display all the ideas for this combination of philosophers
6 ideas
13463 | There are at least as many infinite cardinals as transfinite ordinals (because they will map) [Hart,WD] |
Full Idea: Since we can map the transfinite ordinals one-one into the infinite cardinals, there are at least as many infinite cardinals as transfinite ordinals. | |
From: William D. Hart (The Evolution of Logic [2010], 1) |
13491 | The axiom of infinity with separation gives a least limit ordinal ω [Hart,WD] |
Full Idea: The axiom of infinity with separation yields a least limit ordinal, which is called ω. | |
From: William D. Hart (The Evolution of Logic [2010], 3) |
13492 | Von Neumann's ordinals generalise into the transfinite better, because Zermelo's ω is a singleton [Hart,WD] |
Full Idea: It is easier to generalize von Neumann's finite ordinals into the transfinite. All Zermelo's nonzero finite ordinals are singletons, but if ω were a singleton it is hard to see how if could fail to be the successor of its member and so not a limit. | |
From: William D. Hart (The Evolution of Logic [2010], 3) |
13459 | The less-than relation < well-orders, and partially orders, and totally orders the ordinal numbers [Hart,WD] |
Full Idea: We can show (using the axiom of choice) that the less-than relation, <, well-orders the ordinals, ...and that it partially orders the ordinals, ...and that it totally orders the ordinals. | |
From: William D. Hart (The Evolution of Logic [2010], 1) |
13446 | 19th century arithmetization of analysis isolated the real numbers from geometry [Hart,WD] |
Full Idea: The real numbers were not isolated from geometry until the arithmetization of analysis during the nineteenth century. | |
From: William D. Hart (The Evolution of Logic [2010], 1) |
13509 | We can establish truths about infinite numbers by means of induction [Hart,WD] |
Full Idea: Mathematical induction is a way to establish truths about the infinity of natural numbers by a finite proof. | |
From: William D. Hart (The Evolution of Logic [2010], 5) | |

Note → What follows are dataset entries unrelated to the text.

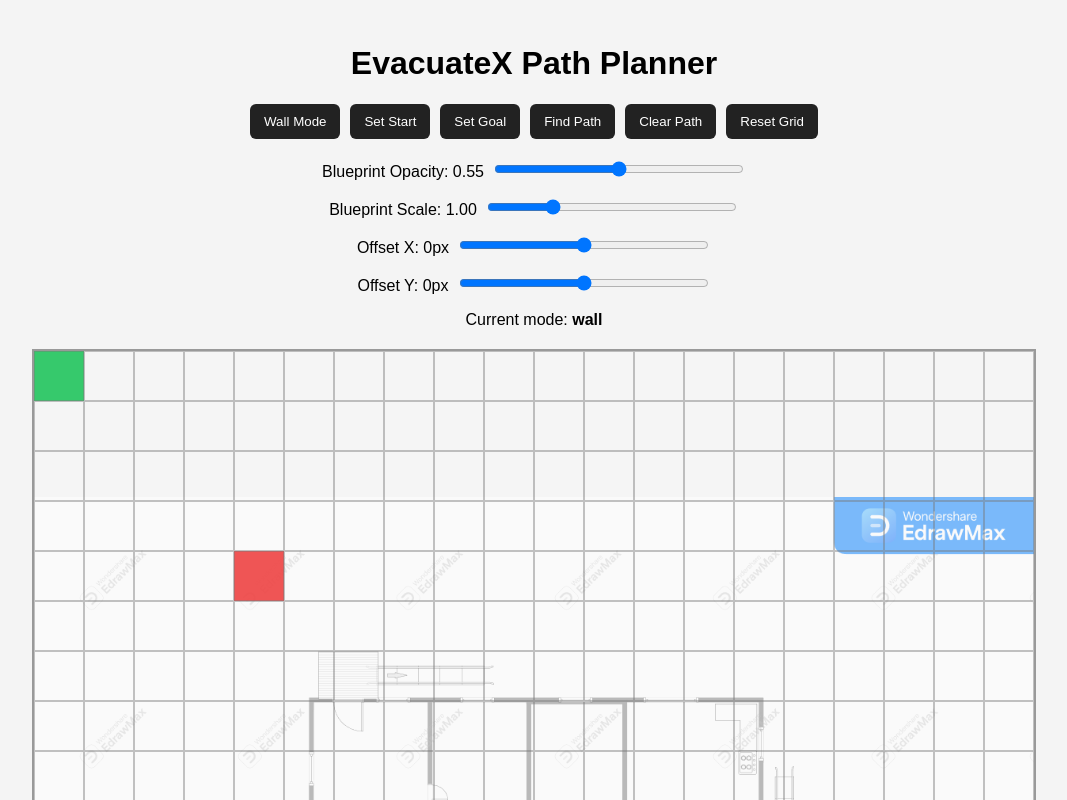
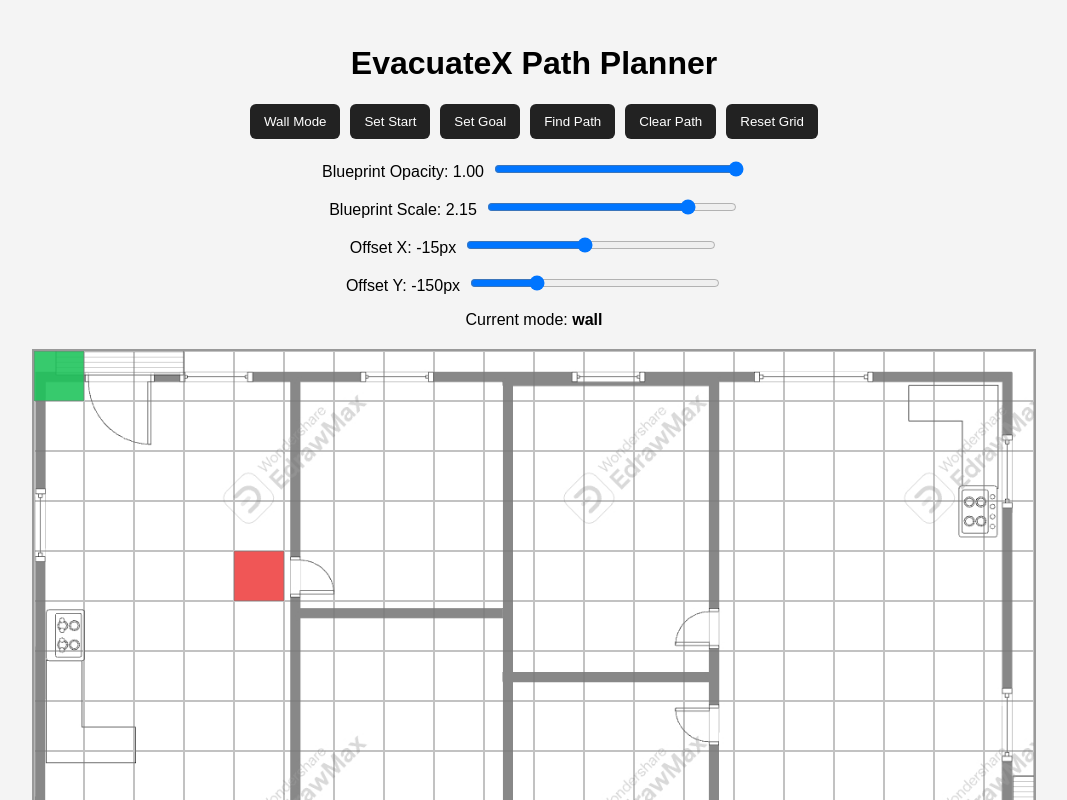
Before and after one commit to uhazzz03/Building-Evacuation-Path-Planner, a React (Vite) app in the folder frontend/evacuatex-ui/: page / in a window 1280 px wide. Shown: the top 800 px of the page, without its empty margins (106-1173 px from the left). Built offline with nearby package versions, Linux system fonts and the light colour scheme.

Commit message:
Add Floorplan image scaling to match grud manually

```diff
--- a/frontend/evacuatex-ui/src/App.jsx
+++ b/frontend/evacuatex-ui/src/App.jsx
@@ -19,10 +19,10 @@
   const [goal, setGoal] = useState({ x: 4, y: 4 });
   const [path, setPath] = useState([]);
   const [isMouseDown, setIsMouseDown] = useState(false);
-  const [blueprintOpacity, setBlueprintOpacity] = useState(0.55);
-  const [blueprintScale, setBlueprintScale] = useState(1);
-  const [blueprintOffsetX, setBlueprintOffsetX] = useState(0);
-  const [blueprintOffsetY, setBlueprintOffsetY] = useState(0);
+  const [blueprintOpacity, setBlueprintOpacity] = useState(1.0);
+  const [blueprintScale, setBlueprintScale] = useState(2.15);
+  const [blueprintOffsetX, setBlueprintOffsetX] = useState(-15);
+  const [blueprintOffsetY, setBlueprintOffsetY] = useState(-150);
 
   const updateCell = (row, col) => {
     if (mode === "wall") {
```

A reaction: If there are truths about infinities, it is very tempting to infer that the infinities must therefore 'exist'. A nice, and large, question in philosophy is whether there can be truths without corresponding implications of existence. |